A suburb simply doesn’t become ‘popular.’ There are triggers which determine why a suburb starts to become known as a hot-spot. Some of these can be price related where a suburb clearly becomes attractive as adjoining suburbs continue to rise in market value, or where new road developments now provide easier access.
Firstly, when considering an emerging suburb, identify areas where the gentrification is alive and well. These are areas that are commanding premium prices, which now have restricted affordability. Then start valuating neighbouring or bordering suburbs, and the potential lifestyle and appeal of these areas too.
Many of the neighbouring areas may be divided by a major arterial road, train line or waterway, and subsequently they may not have enjoyed the same regard or appeal as their more popular neighbouring suburb. I call these suburbs the ‘bridesmaids’. They are often overlooked for the ‘prettier’ more desirable postcodes but can often offer real value in comparison to the more popular areas.
Perhaps local industry and manufacturing dominated the area which prevented quality housing or where smaller block sizes were initially released, modest housing styles emerged and have since characterised the area and have held values back until now.
An example is Camberwell in Melbourne where good education, parks, shopping and well serviced transportation under-pins strong property values.
However, just five kilometres down the road from the Camberwell Town Hall is Ashburton, with its mix of modest period timber bungalow homes and 1940’s government housing.
Buyers who are unable to afford high priced Camberwell or Malvern, have started to realise the appeal and far more affordable option in Ashburton, with most of the local amenities still within easy reach.
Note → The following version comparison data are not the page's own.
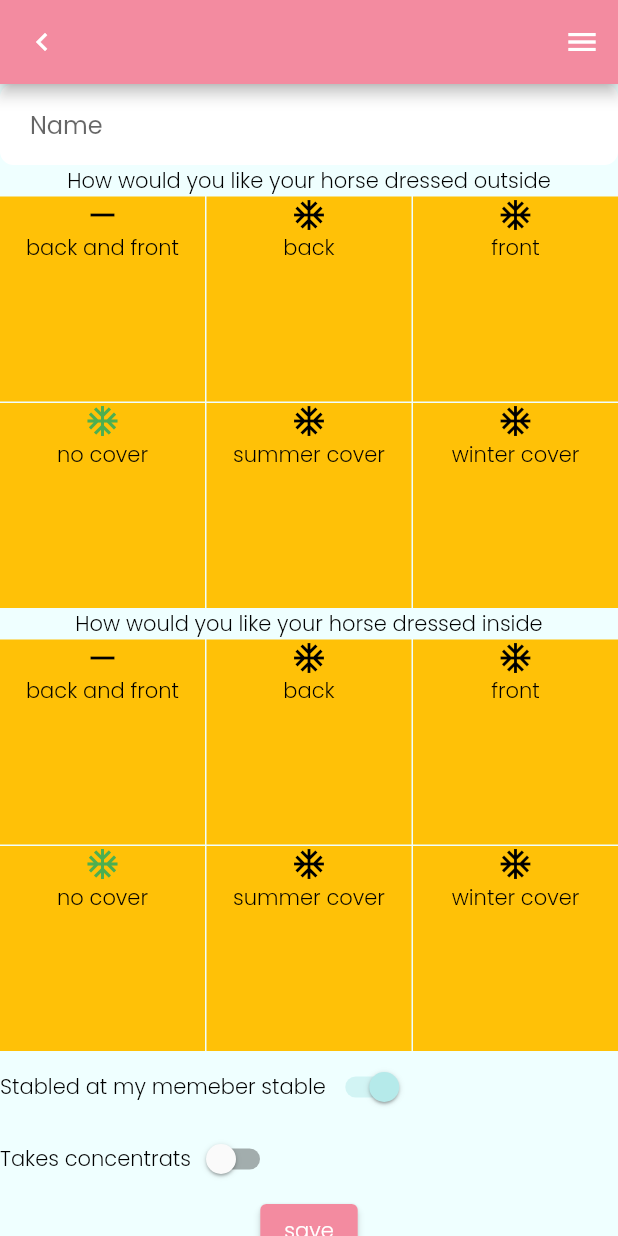
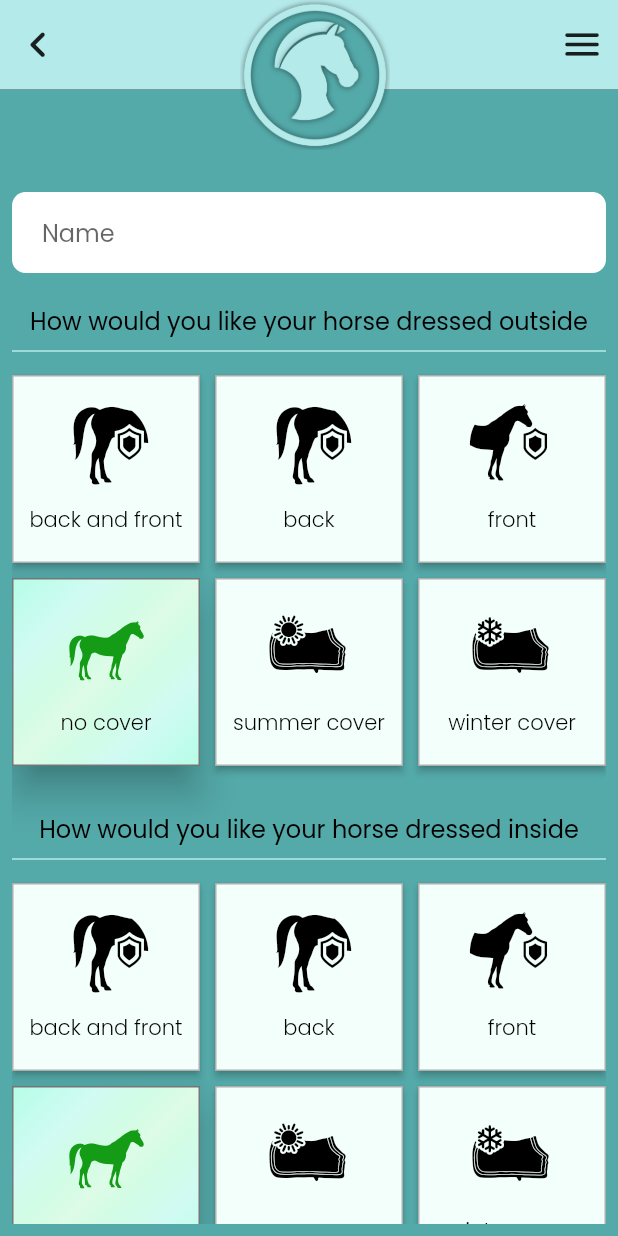
Before and after one commit to Wstld/stable_helper, a Flutter app: the AddOrUpdateHorsePage screen opened by its route, on a phone screen of 412 x 824 dp. Run offline on Flutter 3.47's test engine with Material 2 defaults, Android fonts, the phone set to English and light mode, and no system bars; our stand-ins replace carousel_slider, cloud_firestore, firebase_auth, firebase_core, freezed_annotation, get and 1 more; accounts and stored records are empty.

Commit message:
Add horse flow styled
-styled
-bug fix.

```diff
--- a/lib/core/constants/string_const.dart
+++ b/lib/core/constants/string_const.dart
@@ -21,6 +21,7 @@ const String inSideDressInfoTxt =
 const String concentrateFoodInfoTxt = 'Takes concentrats';
 const String horseStabledAtMemberStableToggleTxt =
     'Stabled at my memeber stable';
+const saveChanges = 'Save';
 
 const String inputHorseNameHint = 'Name';
 const String when = 'when?';
--- a/lib/core/theme/themes.dart
+++ b/lib/core/theme/themes.dart
@@ -53,6 +53,7 @@ class AppTheme {
         scaffoldBackgroundColor: ShColors.background,
         inputDecorationTheme: InputDecorationTheme(
           errorStyle: const TextStyle(
+            color: Colors.red,
             height: 1,
           ),
           errorMaxLines: 2,
@@ -65,7 +66,16 @@ class AppTheme {
               borderRadius: BorderRadius.circular(9),
               borderSide: BorderSide.none),
         ),
-    );
+        switchTheme: SwitchThemeData(
+          trackColor: MaterialStateProperty.all(ShColors.sand),
+          thumbColor: MaterialStateProperty.resolveWith((states) {
+            if (states.contains(MaterialState.selected)) {
+              return ShColors.darkPink;
+            } else {
+              return const Color.fromARGB(255, 224, 238, 211);
+            }
+          }),
+        ));
 
     return lightTheme;
   }
--- a/lib/presentation/controller/daily_horse_setup_controller.dart
+++ b/lib/presentation/controller/daily_horse_setup_controller.dart
@@ -203,10 +203,13 @@ class DailyHorseSetupController extends GetxController {
     setTiles();
   }
 
-  void setHorse(Horse horse) {
+  void setHorse(Horse? horse) {
     _horse.value = horse;
-    setHorseOptions(horse);
-    setTiles();
+    if (horse != null) {
+      setHorseOptions(horse);
+      setTiles();
+    }
+
     update();
   }
 
@@ -215,7 +218,11 @@ class DailyHorseSetupController extends GetxController {
     setHorse(_homeRootController.horseList[horseIndex.value]);
 
     horseIndex.listen((index) {
-      setHorse(_homeRootController.horseList[index]);
+      if (_homeRootController.horseList.isNotEmpty) {
+        setHorse(_homeRootController.horseList[index]);
+      } else {
+        setHorse(null);
+      }
     });
 
     // reset index on horse deletion.
--- a/lib/presentation/ui/pages/add_or_update_horse_page.dart
+++ b/lib/presentation/ui/pages/add_or_update_horse_page.dart
@@ -2,9 +2,12 @@ import 'package:flutter/material.dart';
 import 'package:get/get.dart';
 import 'package:stable_helper/core/constants/constants.dart';
 import 'package:stable_helper/core/constants/enums.dart';
+import 'package:stable_helper/core/theme/colors.dart';
+import 'package:stable_helper/core/theme/stables_icon_icons.dart';
 import 'package:stable_helper/core/theme/themes.dart';
 import 'package:stable_helper/presentation/controller/add_or_update_horse_controller.dart';
 import 'package:stable_helper/presentation/ui/ui.dart';
+import 'package:stable_helper/presentation/ui/widgets/sh_appbar.dart';
 import 'package:stable_helper/presentation/ui/widgets/user_home/add_horse_setup_grid_tile.dart';
 
 class AddOrUpdateHorsePage extends StatelessWidget {
@@ -27,35 +30,39 @@ class AddOrUpdateHorsePage extends StatelessWidget {
 
     return SafeArea(
       child: Scaffold(
-        appBar: AppBar(
-          automaticallyImplyLeading: false,
-          leading: IconButton(
-            icon: const Icon(Icons.chevron_left),
-            onPressed: () => Get.back(),
-          ),
-          actions: [
-            Builder(
-                builder: (context) => IconButton(
-                    onPressed: () => Scaffold.of(context).openDrawer(),
-                    icon: const Icon(Icons.menu))),
-          ],
-        ),
+        backgroundColor: ShColors.darkBlue,
+        appBar: const ShAppBar(showBackBtn: true),
         drawer: const UserMainMenu(),
         body: GetX<AddOrUpdateHorseController>(
             init: AddOrUpdateHorseController(Get.find(), Get.find()),
             builder: (_ctrl) {
-              return SingleChildScrollView(
+              return Container(
+                padding: const EdgeInsets.all(8),
+                child: SingleChildScrollView(
                   controller: _scrollController,
                   clipBehavior: Clip.antiAlias,
                   child: Column(
                     children: [
+                      verticalSpaceMedium,
                       TextField(
                         controller: _ctrl.nameInputController,
                         onChanged: (value) => _ctrl.name.value = value,
-                      decoration:
-                          const InputDecoration(hintText: inputHorseNameHint),
+                        decoration: InputDecoration(
+                            hintText: inputHorseNameHint,
+                            icon: _ctrl.name.value.isNotEmpty
+                                ? const Icon(Icons.edit)
+                                : null),
                       ),
-                    const Text(outSideDressInfoTxt),
+                      verticalSpaceMedium,
+                      Text(
+                        outSideDressInfoTxt,
+                        style: Get.theme.textTheme.titleMedium,
+                      ),
+                      const Divider(
+                        color: ShColors.lightBlue,
+                        thickness: 1,
+                      ),
+                      verticalSpaceSmall,
                       GridView.builder(
                           physics: const NeverScrollableScrollPhysics(),
                           shrinkWrap: true,
@@ -63,10 +70,19 @@ class AddOrUpdateHorsePage extends StatelessWidget {
                           gridDelegate:
                               const SliverGridDelegateWithFixedCrossAxisCount(
                                   crossAxisCount: 3,
-                                mainAxisSpacing: 1,
-                                crossAxisSpacing: 1),
+                                  mainAxisSpacing: 10,
+                                  crossAxisSpacing: 10),
                           itemBuilder: (context, index) => outsideList[index]),
-                    const Text(inSideDressInfoTxt),
+                      verticalSpaceLarge,
+                      Text(
+                        inSideDressInfoTxt,
+                        style: Get.theme.textTheme.titleMedium,
+                      ),
+                      const Divider(
+                        color: ShColors.lightBlue,
+                        thickness: 1,
+                      ),
+                      verticalSpaceSmall,
                       GridView.builder(
                           physics: const NeverScrollableScrollPhysics(),
                           shrinkWrap: true,
@@ -74,23 +90,33 @@ class AddOrUpdateHorsePage extends StatelessWidget {
                           gridDelegate:
                               const SliverGridDelegateWithFixedCrossAxisCount(
                                   crossAxisCount: 3,
-                                mainAxisSpacing: 1,
-                                crossAxisSpacing: 1),
+                                  mainAxisSpacing: 10,
+                                  crossAxisSpacing: 10),
                           itemBuilder: (context, index) => insideList[index]),
                       Row(
                         children: [
-                        const Text(horseStabledAtMemberStableToggleTxt),
+                          Text(horseStabledAtMemberStableToggleTxt,
+                              style: Get.theme.textTheme.titleMedium),
                           Switch(
-                            value: _ctrl.horseIsStabledAtUserMemberStable.value,
+                              value:
+                                  _ctrl.horseIsStabledAtUserMemberStable.value,
                               onChanged: (val) => {
-                                  _ctrl.horseIsStabledAtUserMemberStable.value =
-                                      val,
+                                    _ctrl.horseIsStabledAtUserMemberStable
+                                        .value = val,
                                   }),
                         ],
                       ),
+                      if (_ctrl.concentrateSelected.value) ...[
+                        verticalSpaceMedium,
+                        const Divider(
+                          color: ShColors.lightBlue,
+                          thickness: 1,
+                        )
+                      ],
                       Row(
                         children: [
-                        const Text(concentrateFoodInfoTxt),
+                          Text(concentrateFoodInfoTxt,
+                              style: Get.theme.textTheme.titleMedium),
                           Switch(
                               value: _ctrl.concentrateSelected.value,
                               onChanged: (val) => {
@@ -100,7 +126,11 @@ class AddOrUpdateHorsePage extends StatelessWidget {
                         ],
                       ),
                       if (_ctrl.concentrateSelected.value) ...[
-                      const Text(when),
+                        Text(
+                          when,
+                          style: Get.theme.textTheme.titleMedium,
+                        ),
+                        verticalSpaceSmall,
                         GridView.builder(
                             physics: const NeverScrollableScrollPhysics(),
                             shrinkWrap: true,
@@ -108,18 +138,20 @@ class AddOrUpdateHorsePage extends StatelessWidget {
                             gridDelegate:
                                 const SliverGridDelegateWithFixedCrossAxisCount(
                                     crossAxisCount: 4,
-                                  mainAxisSpacing: 1,
-                                  crossAxisSpacing: 1),
+                                    mainAxisSpacing: 10,
+                                    crossAxisSpacing: 10),
                             itemBuilder: (context, index) => timeSlots[index]),
                       ],
+                      verticalSpaceMedium,
                       ElevatedButton(
                           onPressed: () {
                             _ctrl.saveHorseToDb();
                             Get.back();
                           },
-                        child: const Text('save')),
+                          child: const Text(saveChanges)),
                       verticalSpaceLarge
                     ],
+                  ),
                 ),
               );
             }),
@@ -130,37 +162,37 @@ class AddOrUpdateHorsePage extends StatelessWidget {
   List<AddHorseSetupGridTile> getSetupTileList(HorsePosition position) {
     return [
       AddHorseSetupGridTile(
-        icon: Icons.horizontal_rule_sharp,
+        icon: StablesIcon.protectionBack,
         title: 'back and front',
         position: position,
         protection: HorseProtectionSetup.both,
       ),
       AddHorseSetupGridTile(
-        icon: Icons.ac_unit_sharp,
+        icon: StablesIcon.protectionBack,
         title: 'back',
         position: position,
         protection: HorseProtectionSetup.back,
       ),
       AddHorseSetupGridTile(
-        icon: Icons.ac_unit_sharp,
+        icon: StablesIcon.protectionFront,
         title: 'front',
         position: position,
         protection: HorseProtectionSetup.front,
       ),
       AddHorseSetupGridTile(
-        icon: Icons.ac_unit_sharp,
+        icon: StablesIcon.protectionNone,
         title: 'no cover',
         position: position,
         coverSetup: HorseCoverSetup.none,
       ),
       AddHorseSetupGridTile(
-        icon: Icons.ac_unit_sharp,
+        icon: StablesIcon.coverSummer,
         title: 'summer cover',
         position: position,
         coverSetup: HorseCoverSetup.summer,
       ),
       AddHorseSetupGridTile(
-        icon: Icons.ac_unit_sharp,
+        icon: StablesIcon.coverWinter,
         title: 'winter cover',
         position: position,
         coverSetup: HorseCoverSetup.winter,
--- a/lib/presentation/ui/widgets/user_home/add_horse_setup_grid_tile.dart
+++ b/lib/presentation/ui/widgets/user_home/add_horse_setup_grid_tile.dart
@@ -26,37 +26,66 @@ class AddHorseSetupGridTile extends GetView<AddOrUpdateHorseController> {
 
   @override
   Widget build(BuildContext context) {
+    return GestureDetector(
+      onTap: () => controller.updateHorseSetup(
+          position: position,
+          protection: protection,
+          cover: coverSetup,
+          concentrateFeed: concentrateFeed),
+      child: Obx(() => Material(
+            elevation: isSelected() ? 10 : 2,
+            child: GridTile(
+              child: Container(
+                padding: const EdgeInsets.all(5),
+                decoration: BoxDecoration(
+                    color: isSelected()
+                        ? const Color.fromARGB(255, 225, 255, 222)
+                        : const Color.fromARGB(255, 242, 255, 251),
+                    border: Border.all(
+                        color: isSelected()
+                            ? const Color.fromARGB(255, 118, 118, 118)
+                            : const Color.fromARGB(255, 174, 174, 174),
+                        width: 1),
+                    gradient: isSelected()
+                        ? const LinearGradient(
+                            begin: Alignment.topLeft,
+                            end: Alignment.bottomRight,
+                            colors: [
+                                Color.fromARGB(255, 181, 253, 231),
+                                Color.fromARGB(255, 210, 251, 243),
+                                Color.fromARGB(92, 172, 255, 200),
+                                Color.fromARGB(255, 210, 251, 243),
+                                Color.fromARGB(255, 181, 253, 231),
+                              ])
+                        : null),
+                child: Column(
+                  children: [
+                    Icon(
+                      icon,
+                      size: icon == Icons.timer ? 50 : 80,
+                      color: isSelected()
+                          ? const Color.fromARGB(255, 21, 156, 23)
+                          : const Color.fromARGB(255, 0, 0, 0),
+                    ),
+                    Text(title)
+                  ],
+                ),
+              ),
+            ),
+          )),
+    );
+  }
+
+  bool isSelected() {
     final _cover = position == HorsePosition.inside
         ? controller.coverInside
         : controller.coverOutside;
     final _protection = position == HorsePosition.inside
         ? controller.protectionInside
         : controller.portectionOutside;
-    return GestureDetector(
-      onTap: () => controller.updateHorseSetup(
-          position: position,
-          protection: protection,
-          cover: coverSetup,
-          concentrateFeed: concentrateFeed),
-      child: GridTile(
-        child: Container(
-          color: Colors.amber,
-          child: Column(
-            children: [
-              Obx(() => Icon(icon,
-                  color: coverSetup == _cover.value ||
-                          protection == _protection.value ||
-                          concentrateFeed ==
-                                  controller.timeForConcentrate.value &&
-                              controller.timeForConcentrate.value !=
-                                  HorseConcentrateFeed.none
-                      ? Colors.green
-                      : Colors.black)),
-              Text(title)
-            ],
-          ),
-        ),
-      ),
-    );
+    return coverSetup == _cover.value ||
+        protection == _protection.value ||
+        concentrateFeed == controller.timeForConcentrate.value &&
+            controller.timeForConcentrate.value != HorseConcentrateFeed.none;
   }
 }
--- a/lib/presentation/ui/widgets/user_home/horse_setup_carousel.dart
+++ b/lib/presentation/ui/widgets/user_home/horse_setup_carousel.dart
@@ -9,7 +9,7 @@ import 'package:stable_helper/data/repository/firestore_repo.dart';
 import 'package:stable_helper/presentation/controller/daily_horse_setup_controller.dart';
 import 'package:stable_helper/presentation/controller/home_root_controller.dart';
 
-class HorseSetupCarousel extends GetView<HomeRootController> {
+class HorseSetupCarousel extends StatelessWidget {
   const HorseSetupCarousel(
       {Key? key,
       required this.stableChores,
@@ -23,6 +23,7 @@ class HorseSetupCarousel extends GetView<HomeRootController> {
 
   @override
   Widget build(BuildContext context) {
+    final List<Horse> horseList = Get.find<HomeRootController>().horseList;
     return Obx(
       () => Container(
         padding: const EdgeInsets.all(10),
@@ -41,10 +42,13 @@ class HorseSetupCarousel extends GetView<HomeRootController> {
                       chore: stableChores[pageIndex]),
                   tag: pageIndex.toString(),
                   builder: (_ctrl) {
-                    return Column(
+                    return _ctrl.horseIndex.value != null
+                        ? Column(
                             children: [
                               Text(
-                          horseList[_ctrl.horseIndex.value].name.capitalized,
+                                horseList[_ctrl.horseIndex.value]
+                                    .name
+                                    .capitalized,
                                 style: Get.theme.textTheme.titleMedium,
                               ),
                               verticalSpaceSmall,
@@ -61,8 +65,8 @@ class HorseSetupCarousel extends GetView<HomeRootController> {
                                           () => _ctrl.optionsList[index],
                                         )),
                               ),
-                        if (controller.horseList.isEmpty) verticalSpaceLarge,
-                        if (controller.horseList.length > 1)
+                              if (horseList.isEmpty) verticalSpaceLarge,
+                              if (horseList.length > 1)
                                 Row(
                                   mainAxisAlignment: MainAxisAlignment.center,
                                   children: [
@@ -81,20 +85,21 @@ class HorseSetupCarousel extends GetView<HomeRootController> {
                                     IconButton(
                                         iconSize: 40,
                                         onPressed: _ctrl.horseIndex.value <
-                                          controller.horseList.length - 1
+                                                horseList.length - 1
                                             ? () => _ctrl.horseIndex.value += 1
                                             : () => {},
                                         icon: Icon(
                                           Icons.chevron_right,
                                           color: _ctrl.horseIndex.value <
-                                            controller.horseList.length - 1
+                                                  horseList.length - 1
                                               ? Colors.black
                                               : Colors.grey,
                                         )),
                                   ],
                                 ),
                             ],
-                    );
+                          )
+                        : Container();
                   });
             } else {
               return Container();
@@ -106,7 +111,8 @@ class HorseSetupCarousel extends GetView<HomeRootController> {
               viewportFraction: 1,
               enableInfiniteScroll: false,
               scrollPhysics: const NeverScrollableScrollPhysics()),
-          carouselController: controller.horseSetupcarouselController,
+          carouselController:
+              Get.find<HomeRootController>().horseSetupcarouselController,
         ),
       ),
     );
```
Lines whose indentation alone changed are shown as unchanged.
Cultural or ethnic groups can re-define an emerging suburb. Professional workers have driven medium density living and the re-development of our inner urban industrial enclaves, seeking lower home maintenance and a focus on lifestyle. As new populations and investment spill into these new areas, quality housing redevelopment takes over and the general appeal and local amenity continues to increase.
Before we know, the secret is out. We have a hot-spot!
Some examples of up and coming suburbs include:
Catch more of my video’s in the latest Online Property Series for Homebuyers and Investors with the guys from The Block and kick-start your own Great Australian Dream.